"The suit seeks unspecified damages for alleged harm done to Lennar’s reputation. It also seeks damages for the costs to investigate the problem, replace the drywall and provide housing while repairs are made. The lawsuit states the drywall problems came to Lennar’s attention because of complaints about failures of heating/air conditioning coils in a small number of its communities in Florida. Lennar’s statement emphasized it did not directly purchase the drywall from China, did not specify at any time that Chinese drywall be used as a substitute for domestic product and did not bargain for a discount or “any other financial benefit from the use of Chinese drywall.”
On Jan. 21, Lennar said it has identified about 80 homes in Southwest Florida that are believed to have been built using Chinese drywall and was paying to fix the problems in those homes. Lennar has acknowledged finding the problem drywall in two homes in Miami-Dade County, but it did not provide exact locations. The drywall emits sulfur gases linked to complaints about rotten-egg odors, health concerns and corrosion in metal and air conditioners. The homes were built in 2005 and 2006, during the real estate boom. MORE SouthFlorida.BizJournals.com
Database magnate Hank Asher is milling around outside the cavernous Boca
Raton office that will house his latest tech ventures. The fifty-something
data mining pioneer has assembled a handful of distinguished people including the ex attorney generals of Florida and Mississippi, now his lawyers, and the fathers of two of the most famous child kidnapping victims in the last decade-- to help him.

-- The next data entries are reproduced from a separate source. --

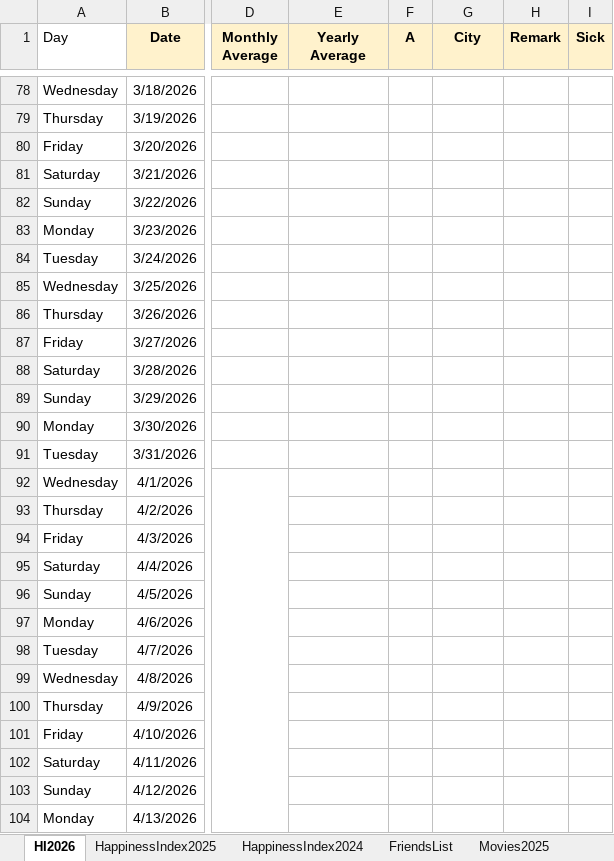
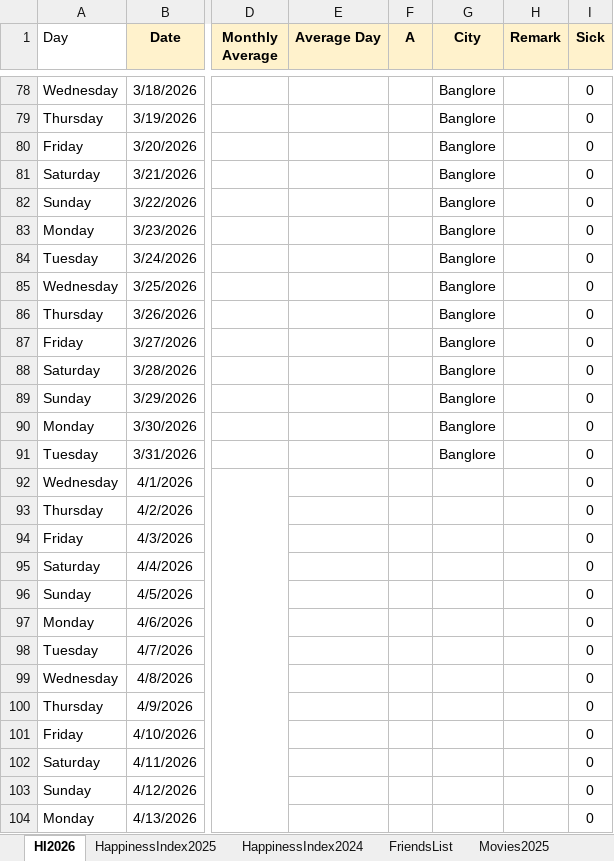
Before and after one commit to Abhinav-1708/Happiness-Index, an Excel workbook: HappinessIndex.xlsx, sheet HI2026, drawn as a sheet; only a part is shown, gaps mark what is left out; values as stored, in another font and other column widths than the file's, no borders; charts and pictures and conditional formats not drawn; the diff covers the shown part only; the diff names each change by its address in the sheet, - before the commit and + after, or states it on an @@ line.

```diff
--- a/HappinessIndex.xlsx (sheet HI2026)
+++ b/HappinessIndex.xlsx (sheet HI2026)
-E1: Yearly Average
+E1: Average Day
-G78:G91 (City): (empty)
+G78:G91 (City): Banglore
-I78:I104 (Sick): (empty)
+I78:I104 (Sick): 0
```
Also changed, not shown: 422 edited cells elsewhere in this sheet, sheet Movies2025, charts or pictures.
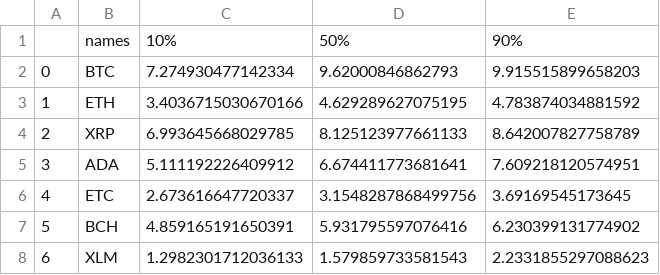
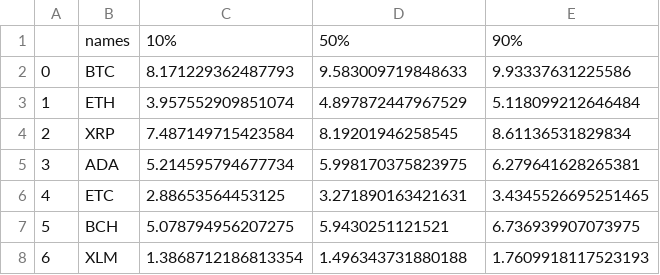
Before and after one commit to an-seunghwan/CryptoVAE-online, a CSV file: assets/forecasting.csv, drawn as a sheet.

```diff
--- a/assets/forecasting.csv
+++ b/assets/forecasting.csv
@@ -1,8 +1,8 @@
 ,names,10%,50%,90%
-0,BTC,7.274930477142334,9.62000846862793,9.915515899658203
-1,ETH,3.4036715030670166,4.629289627075195,4.783874034881592
-2,XRP,6.993645668029785,8.125123977661133,8.642007827758789
-3,ADA,5.111192226409912,6.674411773681641,7.609218120574951
-4,ETC,2.673616647720337,3.1548287868499756,3.69169545173645
-5,BCH,4.859165191650391,5.931795597076416,6.230399131774902
-6,XLM,1.2982301712036133,1.579859733581543,2.2331855297088623
+0,BTC,8.171229362487793,9.583009719848633,9.93337631225586
+1,ETH,3.957552909851074,4.897872447967529,5.118099212646484
+2,XRP,7.487149715423584,8.19201946258545,8.61136531829834
+3,ADA,5.214595794677734,5.998170375823975,6.279641628265381
+4,ETC,2.88653564453125,3.271890163421631,3.4345526695251465
+5,BCH,5.078794956207275,5.9430251121521,6.736939907073975
+6,XLM,1.3868712186813354,1.496343731880188,1.7609918117523193
```
Also changed, not shown: 6 other files.
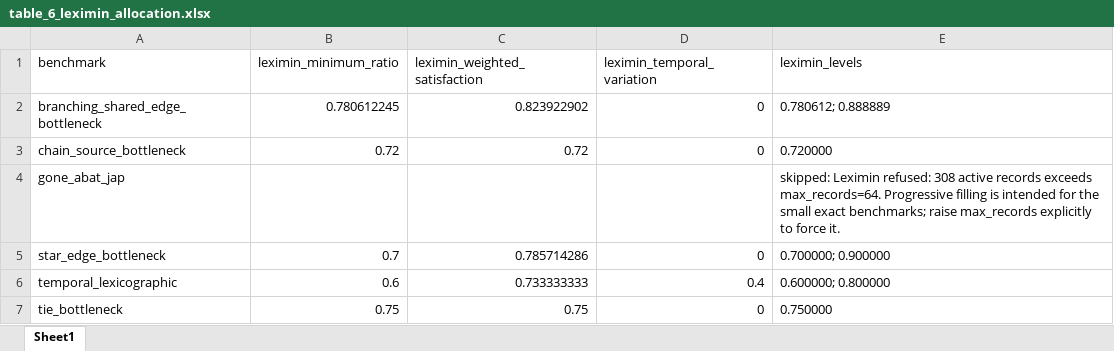
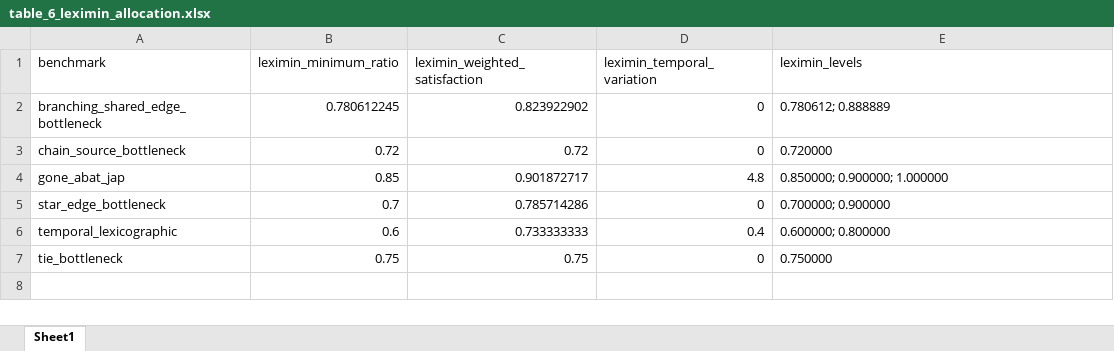
Before and after one commit to Adilbaygh/appliedmath-lexflow_v1_0_0, an Excel workbook: results/tables/excel/table_6_leximin_allocation.xlsx, sheet Sheet1, drawn as a sheet; values as stored, in another font and other column widths than the file's, no borders; the diff names each change by its address in the sheet, - before the commit and + after, or states it on an @@ line.

```diff
--- a/results/tables/excel/table_6_leximin_allocation.xlsx (sheet Sheet1)
+++ b/results/tables/excel/table_6_leximin_allocation.xlsx (sheet Sheet1)
-B4 (leximin_minimum_ratio): (empty)
+B4 (leximin_minimum_ratio): 0.85
-C4 (leximin_weighted_satisfaction): (empty)
+C4 (leximin_weighted_satisfaction): 0.901872717
-D4 (leximin_temporal_variation): (empty)
+D4 (leximin_temporal_variation): 4.8
-E4 (leximin_levels): skipped: Leximin refused: 308 active records exceeds max_records=64. Progressive filling is intended for the small exact benchmarks; raise max_records explicitly to force it.
+E4 (leximin_levels): 0.850000; 0.900000; 1.000000
```
Also changed, not shown: 3 other files.
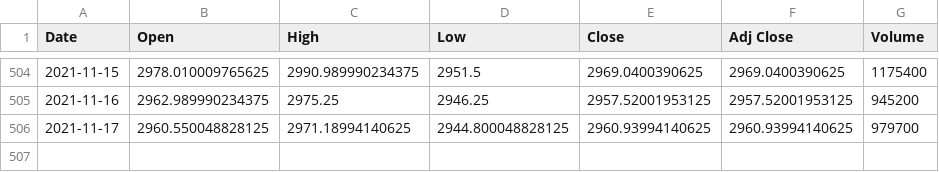
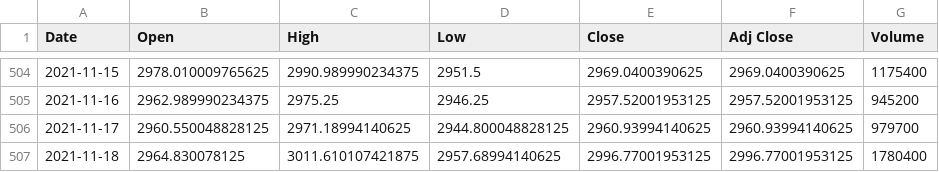
Before and after one commit to AryanWadhawan08/Stock-Market-Prediction, a CSV file: app/static/results/googl.csv, drawn as a sheet; only a part is shown, gaps mark what is left out; the diff names each change by its address in the sheet, - before the commit and + after, or states it on an @@ line.

```diff
--- a/app/static/results/googl.csv
+++ b/app/static/results/googl.csv
+row 507: 2021-11-18 | 2964.830078125 | 3011.610107421875 | 2957.68994140625 | 2996.77001953125 | 2996.77001953125 | 1780400
```
Also changed, not shown: 6 other files.
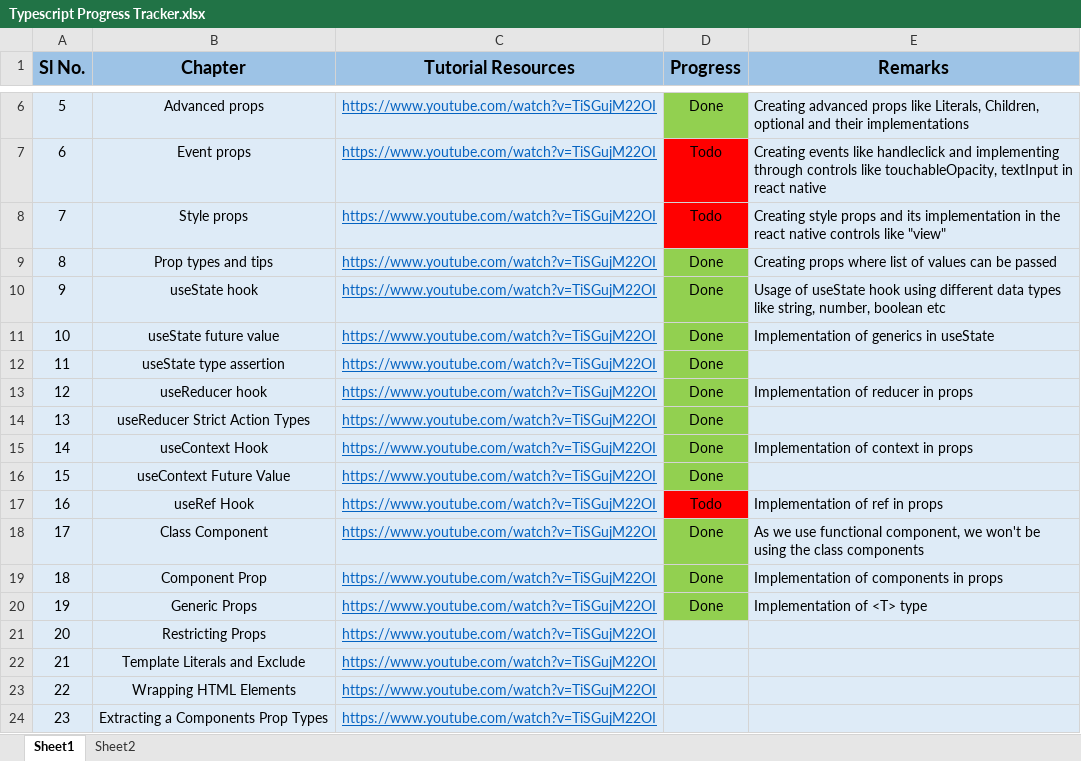
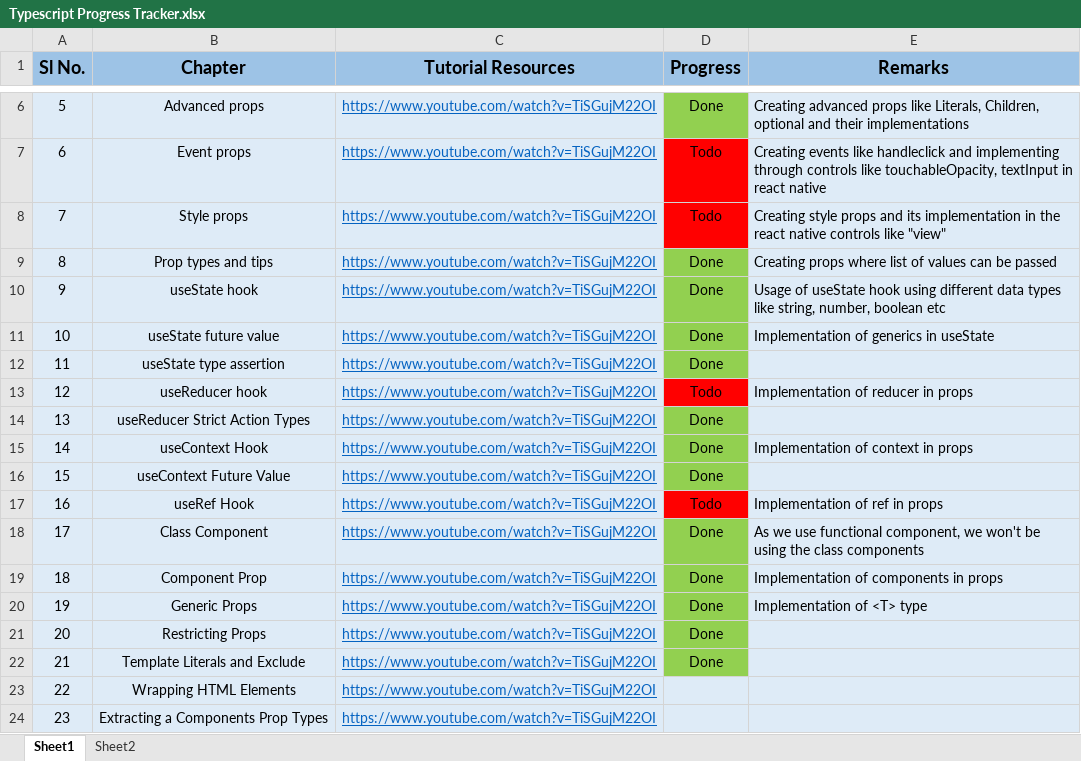
Before and after one commit to anodiamadmin/experiments, an Excel workbook: Learn-Typescript/Typescript Progress Tracker.xlsx, sheet Sheet1, drawn as a sheet; only a part is shown, gaps mark what is left out; values as stored, in another font and other column widths than the file's, no borders; the diff names each change by its address in the sheet, - before the commit and + after, or states it on an @@ line.

Commit message:
checked in tracker

```diff
--- a/Learn-Typescript/Typescript Progress Tracker.xlsx (sheet Sheet1)
+++ b/Learn-Typescript/Typescript Progress Tracker.xlsx (sheet Sheet1)
-D13 (Progress): Done
+D13 (Progress): Todo
-D13 fill: #92D050
+D13 fill: #FF0000
-D21:D22 (Progress): (empty)
+D21:D22 (Progress): Done
-D21:D22 fill: #DEEBF7
+D21:D22 fill: #92D050
```
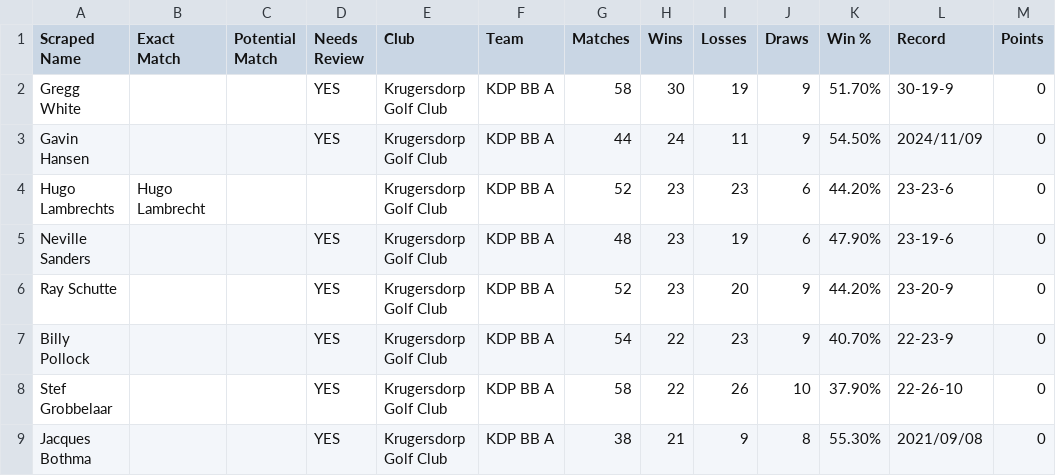
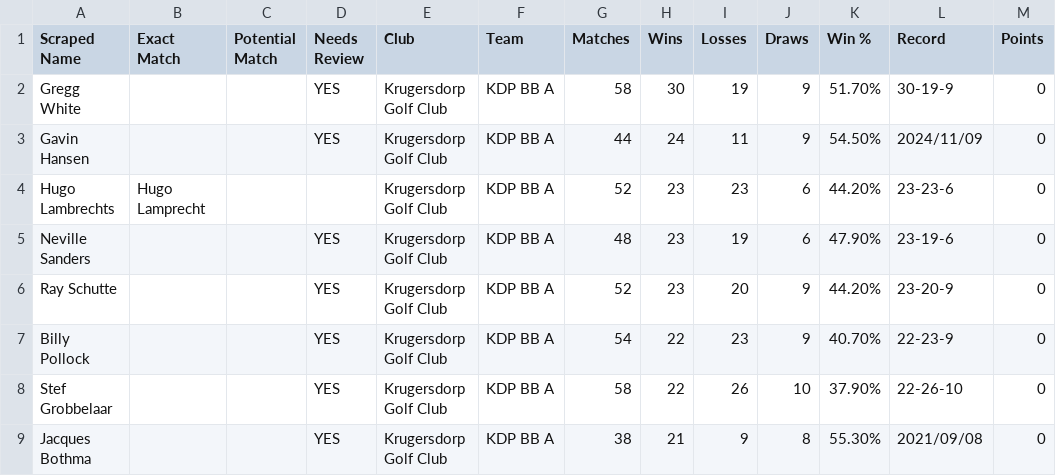
Before and after one commit to besterhub/kgc-league, a CSV file: outputs/matchplay_records.csv, drawn as a sheet; only a part is shown; the diff names each change by its address in the sheet, - before the commit and + after, or states it on an @@ line.

Commit message:
Fixed Hugo name

```diff
--- a/outputs/matchplay_records.csv
+++ b/outputs/matchplay_records.csv
-B4 (Exact Match): Hugo Lambrecht
+B4 (Exact Match): Hugo Lamprecht
```
Also changed, not shown: 1 other file.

In all, about two dozen people stand outside the mostly empty 143,000 square
foot office that will be Asher’s corporate lair. The offices, at the Boca Raton Corporate Park and Campus, will be home to JARI Research Corp., Asher’s cancer research company; Schmidt and Rossi, an
upscale art reproduction company; and, the biggest of his three companies, a high-powered data processing center called TLFO. Most in the crowd are dressed in business attire, but Asher is dressed in Boca casual, a pink pullover.
He is dodgy about his plans for TLFO today, declining to answer questions
that reveal to much, but it’s clear that TLFO will involve some kind of data sorting and that he wants this technology to be used to fight child abuse, a cause he has long championed. It's also clear that he’s very serious about building his business. But first Asher wants to show everyone how he can spin the tires on his black Mercedes.
“I’ve been advised by counsel to smoke my tires because someone just told me
there’s a pedophile out there,” he says. With Mark Lunsford-- the father of Jessica Lunsford, a young central Florida girl who was kidnapped and brutally murdered in 2005-- riding shotgun, Asher hops into the car for his thunder road drag racing display. There’s nervous laughter in the crowd as the mastermind behind Database Technologies and Seisint generates enough acrid smoke to completely obscure his Mercedes before he drops the hammer and peels out.
First reported on SouthFloridaBusinessJournal.com